Quantcast

Got Homework?

Connect with other students for help. It's a free community.

  • across
    MIT Grad Student
    Online now
  • laura*
    Helped 1,000 students
    Online now
  • Hero
    College Math Guru
    Online now

Here's the question you clicked on:

55 members online
  • 0 replying
  • 0 viewing

DeadShot

Determine the zeros of f(x) = x3 - 12x2 + 28x - 9.

  • one year ago
  • one year ago

  • This Question is Closed
  1. RONNCC
    Best Response
    You've already chosen the best response.
    Medals 0

    try factoring :)

    • one year ago
  2. DeadShot
    Best Response
    You've already chosen the best response.
    Medals 0

    so, I'd remove the x^2 from the first two terms, making it x^2 (x - 12 + 28x - 9)?

    • one year ago
  3. DeadShot
    Best Response
    You've already chosen the best response.
    Medals 0

    and then combine like terms, making it x^2 (29x - 21)
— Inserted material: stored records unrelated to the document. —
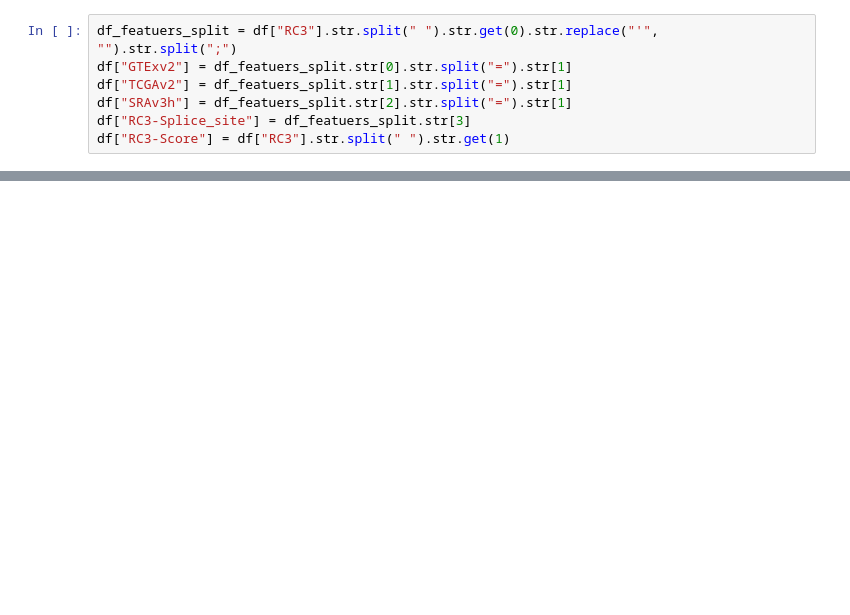
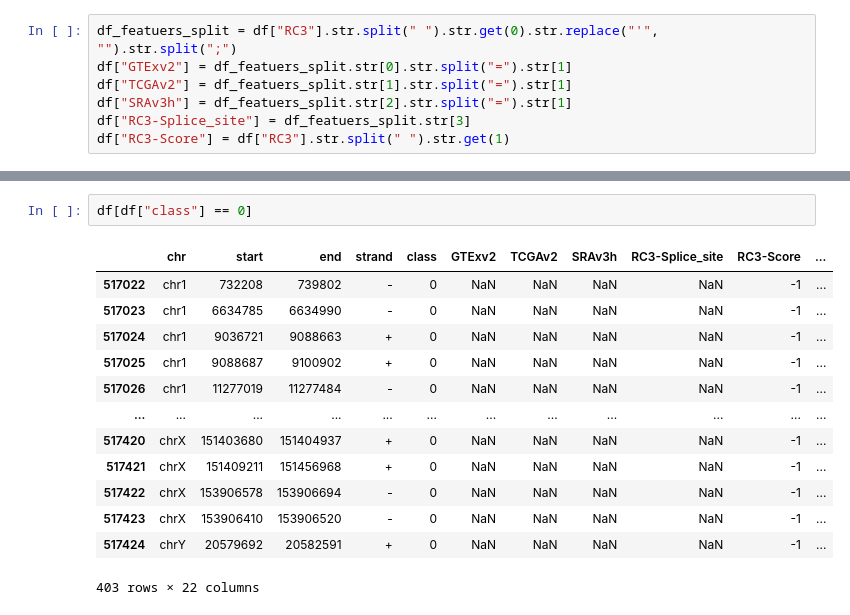
Before and after one commit to EnsemblGSOC/IntronOrNot, a Jupyter notebook: 4 - populating features.ipynb, the cells around one changed output, grey strips where cells are left out. Cells and saved outputs as stored; diff of their text form; blank space fills up the shorter version.

```diff
--- a/4 - populating features.ipynb
+++ b/4 - populating features.ipynb
@@ -41,0 +158,16 @@ df.to_csv("Featurized_gencode_introns", index=False)
+# %%
+df[df["class"] == 0]
+# %% [output]
+|  | chr | start | end | strand | class | GTExv2 | TCGAv2 | SRAv3h | RC3-Splice_site | RC3-Score | ... |
+| 517022 | chr1 | 732208 | 739802 | - | 0 | NaN | NaN | NaN | NaN | -1 | ... |
+| 517023 | chr1 | 6634785 | 6634990 | - | 0 | NaN | NaN | NaN | NaN | -1 | ... |
+| 517024 | chr1 | 9036721 | 9088663 | + | 0 | NaN | NaN | NaN | NaN | -1 | ... |
+| 517025 | chr1 | 9088687 | 9100902 | + | 0 | NaN | NaN | NaN | NaN | -1 | ... |
+| 517026 | chr1 | 11277019 | 11277484 | - | 0 | NaN | NaN | NaN | NaN | -1 | ... |
+| ... | ... | ... | ... | ... | ... | ... | ... | ... | ... | ... | ... |
+| 517420 | chrX | 151403680 | 151404937 | + | 0 | NaN | NaN | NaN | NaN | -1 | ... |
+| 517421 | chrX | 151409211 | 151456968 | + | 0 | NaN | NaN | NaN | NaN | -1 | ... |
+| 517422 | chrX | 153906578 | 153906694 | - | 0 | NaN | NaN | NaN | NaN | -1 | ... |
+| 517423 | chrX | 153906410 | 153906520 | - | 0 | NaN | NaN | NaN | NaN | -1 | ... |
+| 517424 | chrY | 20579692 | 20582591 | + | 0 | NaN | NaN | NaN | NaN | -1 | ... |
+403 rows × 22 columns
```
Also changed, not shown: parts of 13 cells of this notebook.
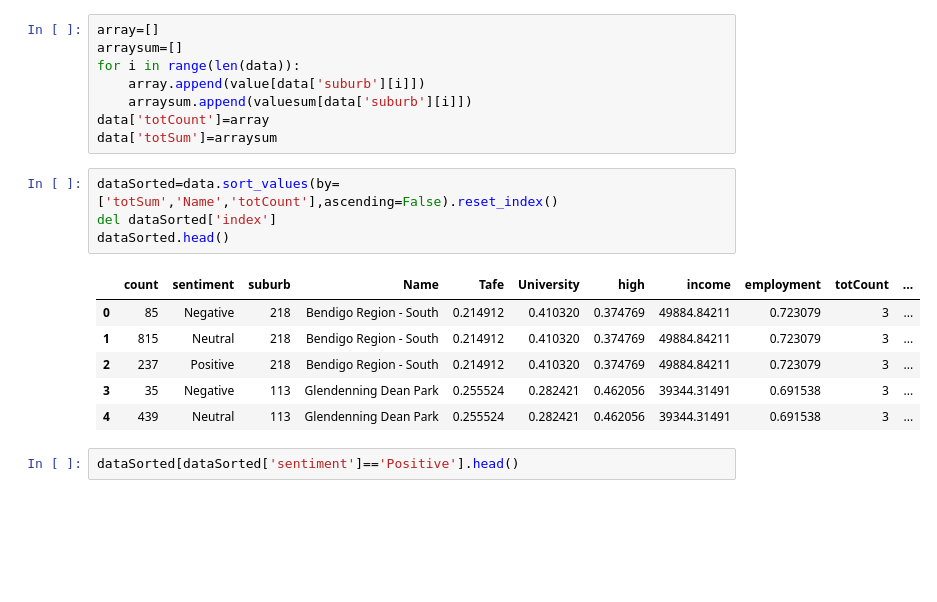
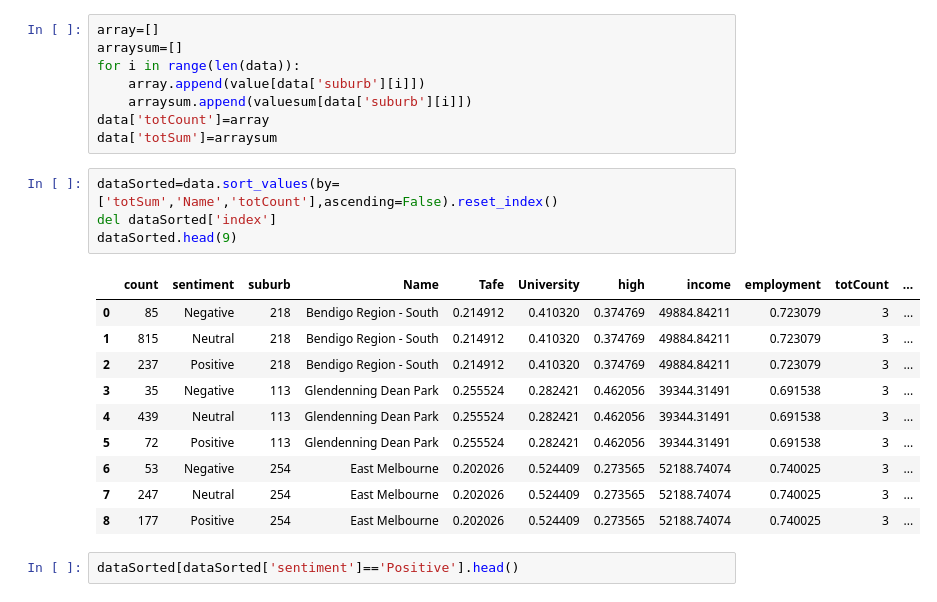
Before and after one commit to dazajuandaniel/twitterProject, a Jupyter notebook: TwitterHarvester/Quick Play.ipynb, the cells around one changed output. Drawn from its saved outputs; the diff is of its cells as text; blank space fills up the shorter version.

```diff
--- a/TwitterHarvester/Quick Play.ipynb
+++ b/TwitterHarvester/Quick Play.ipynb
@@ -95,14 +98,18 @@ data['totSum']=arraysum
 # %%
 dataSorted=data.sort_values(by=['totSum','Name','totCount'],ascending=False).reset_index()
 del dataSorted['index']
-dataSorted.head()
+dataSorted.head(9)
 # %% [output]
 |  | count | sentiment | suburb | Name | Tafe | University | high | income | employment | totCount | ... |
 | 0 | 85 | Negative | 218 | Bendigo Region - South | 0.214912 | 0.410320 | 0.374769 | 49884.84211 | 0.723079 | 3 | ... |
 | 1 | 815 | Neutral | 218 | Bendigo Region - South | 0.214912 | 0.410320 | 0.374769 | 49884.84211 | 0.723079 | 3 | ... |
 | 2 | 237 | Positive | 218 | Bendigo Region - South | 0.214912 | 0.410320 | 0.374769 | 49884.84211 | 0.723079 | 3 | ... |
 | 3 | 35 | Negative | 113 | Glendenning Dean Park | 0.255524 | 0.282421 | 0.462056 | 39344.31491 | 0.691538 | 3 | ... |
 | 4 | 439 | Neutral | 113 | Glendenning Dean Park | 0.255524 | 0.282421 | 0.462056 | 39344.31491 | 0.691538 | 3 | ... |
+| 5 | 72 | Positive | 113 | Glendenning Dean Park | 0.255524 | 0.282421 | 0.462056 | 39344.31491 | 0.691538 | 3 | ... |
+| 6 | 53 | Negative | 254 | East Melbourne | 0.202026 | 0.524409 | 0.273565 | 52188.74074 | 0.740025 | 3 | ... |
+| 7 | 247 | Neutral | 254 | East Melbourne | 0.202026 | 0.524409 | 0.273565 | 52188.74074 | 0.740025 | 3 | ... |
+| 8 | 177 | Positive | 254 | East Melbourne | 0.202026 | 0.524409 | 0.273565 | 52188.74074 | 0.740025 | 3 | ... |
 # %%
 dataSorted[dataSorted['sentiment']=='Positive'].head()
 # %% [output]
```
Also changed, not shown: parts of 6 cells of this notebook, 6 other files.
    • one year ago
  4. RONNCC
    Best Response
    You've already chosen the best response.
    Medals 0

    ... you can't just remove x^2 from the front. what about the back? you get x^2(x - 12) + 28x - 9

    • one year ago
  5. ZakaullahUET
    Best Response
    You've already chosen the best response.
    Medals 3

    start by hit and tril, put x=1, -1, 2, -2 till u get f(x)=0

    • one year ago
  6. DeadShot
    Best Response
    You've already chosen the best response.
    Medals 0

    ok

    • one year ago
  7. ZakaullahUET
    Best Response
    You've already chosen the best response.
    Medals 3

    |dw:1359226096145:dw|

    • one year ago
  8. ZakaullahUET
    Best Response
    You've already chosen the best response.
    Medals 3

    |dw:1359226195996:dw|

    • one year ago
  9. ZakaullahUET
    Best Response
    You've already chosen the best response.
    Medals 3

    try ur self till u get f(x)=0 after that v proceed next

    • one year ago
  10. DeadShot
    Best Response
    You've already chosen the best response.
    Medals 0

    ok

    • one year ago
  11. ZakaullahUET
    Best Response
    You've already chosen the best response.
    Medals 3

    let "a" is that value i-e f(a)=0 means "a" is a root and x-a is a factor, now divide the original equation by x-a to get another factor(that will b quadratic, factorize that and equate the three factors one by one to get the roots,

    • one year ago
  12. ZakaullahUET
    Best Response
    You've already chosen the best response.
    Medals 3

    my laptop battery is low , m about to offline if i didnt reach power on time, good luck for the question

    • one year ago
  13. DeadShot
    Best Response
    You've already chosen the best response.
    Medals 0

    I couldn't find any numbers that made f(x)=0

    • one year ago
  14. RONNCC
    Best Response
    You've already chosen the best response.
    Medals 0

    ok sigh i don't know what he was doing

    • one year ago
  15. RONNCC
    Best Response
    You've already chosen the best response.
    Medals 0

    but via factoring you get (x-9)(x^2-3x+1)

    • one year ago
  16. RONNCC
    Best Response
    You've already chosen the best response.
    Medals 0

    therefore x = 9 and you use the quadratic formula to find the roots for x^2 - 3x + 1

    • one year ago
  17. DeadShot
    Best Response
    You've already chosen the best response.
    Medals 0

    I'm having trouble using the quadratic formula with (x^2 - 3x + 1)

    • one year ago
  18. satellite73
    Best Response
    You've already chosen the best response.
    Medals 1

    \[a=1,b=-3,c=1\] \[x=\frac{-b\pm\sqrt{b^2-4ac}}{2a}\]

    • one year ago
  19. DeadShot
    Best Response
    You've already chosen the best response.
    Medals 0

    so, a=1, b=-3, and c=1?

    • one year ago
    • Attachments:

See more questions >>>

Your question is ready. Sign up for free to start getting answers.

spraguer (Moderator)
5 → View Detailed Profile

is replying to Can someone tell me what button the professor is hitting...

23

  • Teamwork 19 Teammate
  • Problem Solving 19 Hero
  • You have blocked this person.
  • ✔ You're a fan Checking fan status...

Thanks for being so helpful in mathematics. If you are getting quality help, make sure you spread the word about OpenStudy.

This is the testimonial you wrote.
You haven't written a testimonial for Owlfred.